Review: Philly soul star Billy Paul made some great records during his mid 1970s heyday, though few are quite as sublime as "Let The Dollar Circulate", a passionate plea for economic equality that adds sumptuous orchestration and serious dancefloor chops to the then popular conscious soul template. Paul's lead vocal is superb, while Gamble and Huff's production is as good as you'd expect. Remarkably, this is the first time the track has featured on a 12" single, so props to Be With Records for spotting a gap in the market. You certainly need it in your life - honestly, it's incredible - while flipside "East", an incredible chunk of spiritual soul recorded in 1971, is every bit as awesome. Recommended.
Review: Shawn Lee's country-soul album "Rides Again" was well received in late 2019 and saw him play it in full at shows across Europe. On one of the days off from the show, the band head to Yeah! Yeah! Yeah! Studio and recorded this new single direct to tape, and it was mixed by studio owner Dennis Rux. Lee himself says the "Wichita Lineman" original by Jimmy Webb is a real masterpiece that means a lot to him and he has recorded a number of versions over the years.
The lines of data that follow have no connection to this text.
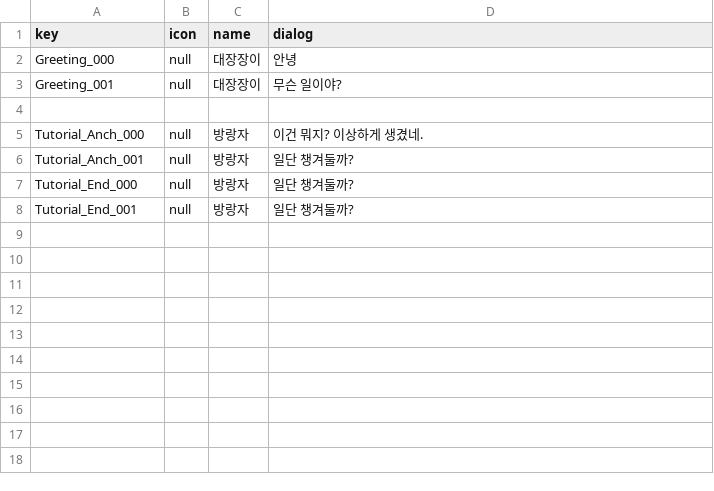
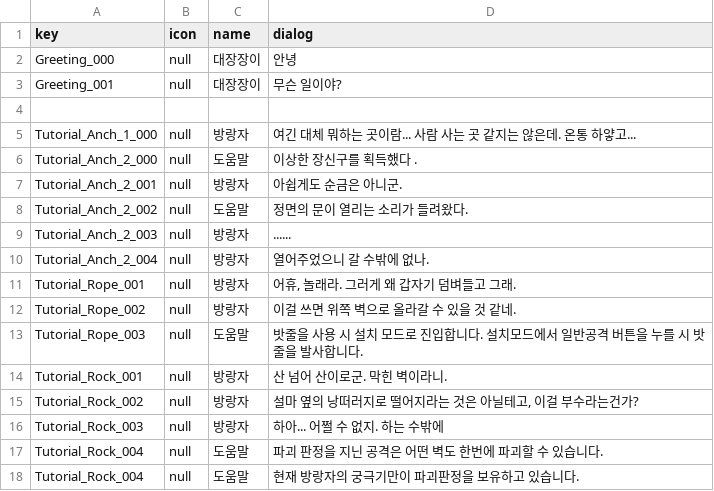
Before and after one commit to Devel-Rocket-ClassRoom/minigame-project-dkswlsdn, a CSV file: Assets/Resources/Tables/DialogTable.csv, drawn as a sheet.

```diff
--- a/Assets/Resources/Tables/DialogTable.csv
+++ b/Assets/Resources/Tables/DialogTable.csv
@@ -4,5 +4,15 @@ Greeting_001, null, 대장장이, 무슨 일이야?
 
-Tutorial_Anch_000, null, 방랑자, 이건 뭐지? 이상하게 생겼네.
-Tutorial_Anch_001, null, 방랑자, 일단 챙겨둘까?
-Tutorial_End_000, null, 방랑자, 일단 챙겨둘까?
-Tutorial_End_001, null, 방랑자, 일단 챙겨둘까?
+Tutorial_Anch_1_000, null, 방랑자, 여긴 대체 뭐하는 곳이람... 사람 사는 곳 같지는 않은데. 온통 하얗고...
+Tutorial_Anch_2_000, null, 도움말, 이상한 장신구를 획득했다 .
+Tutorial_Anch_2_001, null, 방랑자, 아쉽게도 순금은 아니군.
+Tutorial_Anch_2_002, null, 도움말, 정면의 문이 열리는 소리가 들려왔다.
+Tutorial_Anch_2_003, null, 방랑자, ......
+Tutorial_Anch_2_004, null, 방랑자, 열어주었으니 갈 수밖에 없나.
+Tutorial_Rope_001, null, 방랑자, "어휴, 놀래라. 그러게 왜 갑자기 덤벼들고 그래."
+Tutorial_Rope_002, null, 방랑자, "이걸 쓰면 위쪽 벽으로 올라갈 수 있을 것 같네."
+Tutorial_Rope_003, null, 도움말, 밧줄을 사용 시 설치 모드로 진입합니다. 설치모드에서 일반공격 버튼을 누를 시 밧줄을 발사합니다.
+Tutorial_Rock_001, null, 방랑자, 산 넘어 산이로군. 막힌 벽이라니.
+Tutorial_Rock_002, null, 방랑자, "설마 옆의 낭떠러지로 떨어지라는 것은 아닐테고, 이걸 부수라는건가?"
+Tutorial_Rock_003, null, 방랑자, "하아... 어쩔 수 없지. 하는 수밖에"
+Tutorial_Rock_004, null, 도움말, 파괴 판정을 지닌 공격은 어떤 벽도 한번에 파괴할 수 있습니다.
+Tutorial_Rock_004, null, 도움말, 현재 방랑자의 궁극기만이 파괴판정을 보유하고 있습니다.
```
Also changed, not shown: 53 other files.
He adds his own unique spin to it here and backs it up with "Joyland," which is just ass magic.
Review: The man with the Masterplan returns to Daptone after last year's "Casual Encounter". Once again it's a two-sides-two-vibes situation as the 30-year-standing funk veteran flexes his strengths. "Get With The Program" lives up to its name with total boogie badness, falsetto fire and a bassline so juicy Dapton's vaults have been flooded. "Heads Or Tails" flips to reveal Shorts' smoochier palette. Rich, honeyed vocals and a steamy message: everyone's a winner.
Review: Limited white vinyl reissue....Chicago's Pastor T.L. Barrett has been known for more than four decades as an activist and pastor and for a certain scandal in the late '80s but most of all for gospel records "Like A Ship...(Without A Sail)" as well as this very album that gets a much needed reissue on the Gospel Roots label who have also brought us the likes of Roscoe Robinson and The Dixie Hummingbirds. Originally recorded at the Mount Zion Baptist Church of Universal Awareness, "Do Not Pass Me By" and seen on Miami's TK Disco offshoot. As a press release describes best it "is a real Gospel beauty and features eight tracks of resplendent hands in the air rejoicement.". Worth the price alone for ''I want To Be In Love''....The album comes with the original sleeve artwork and design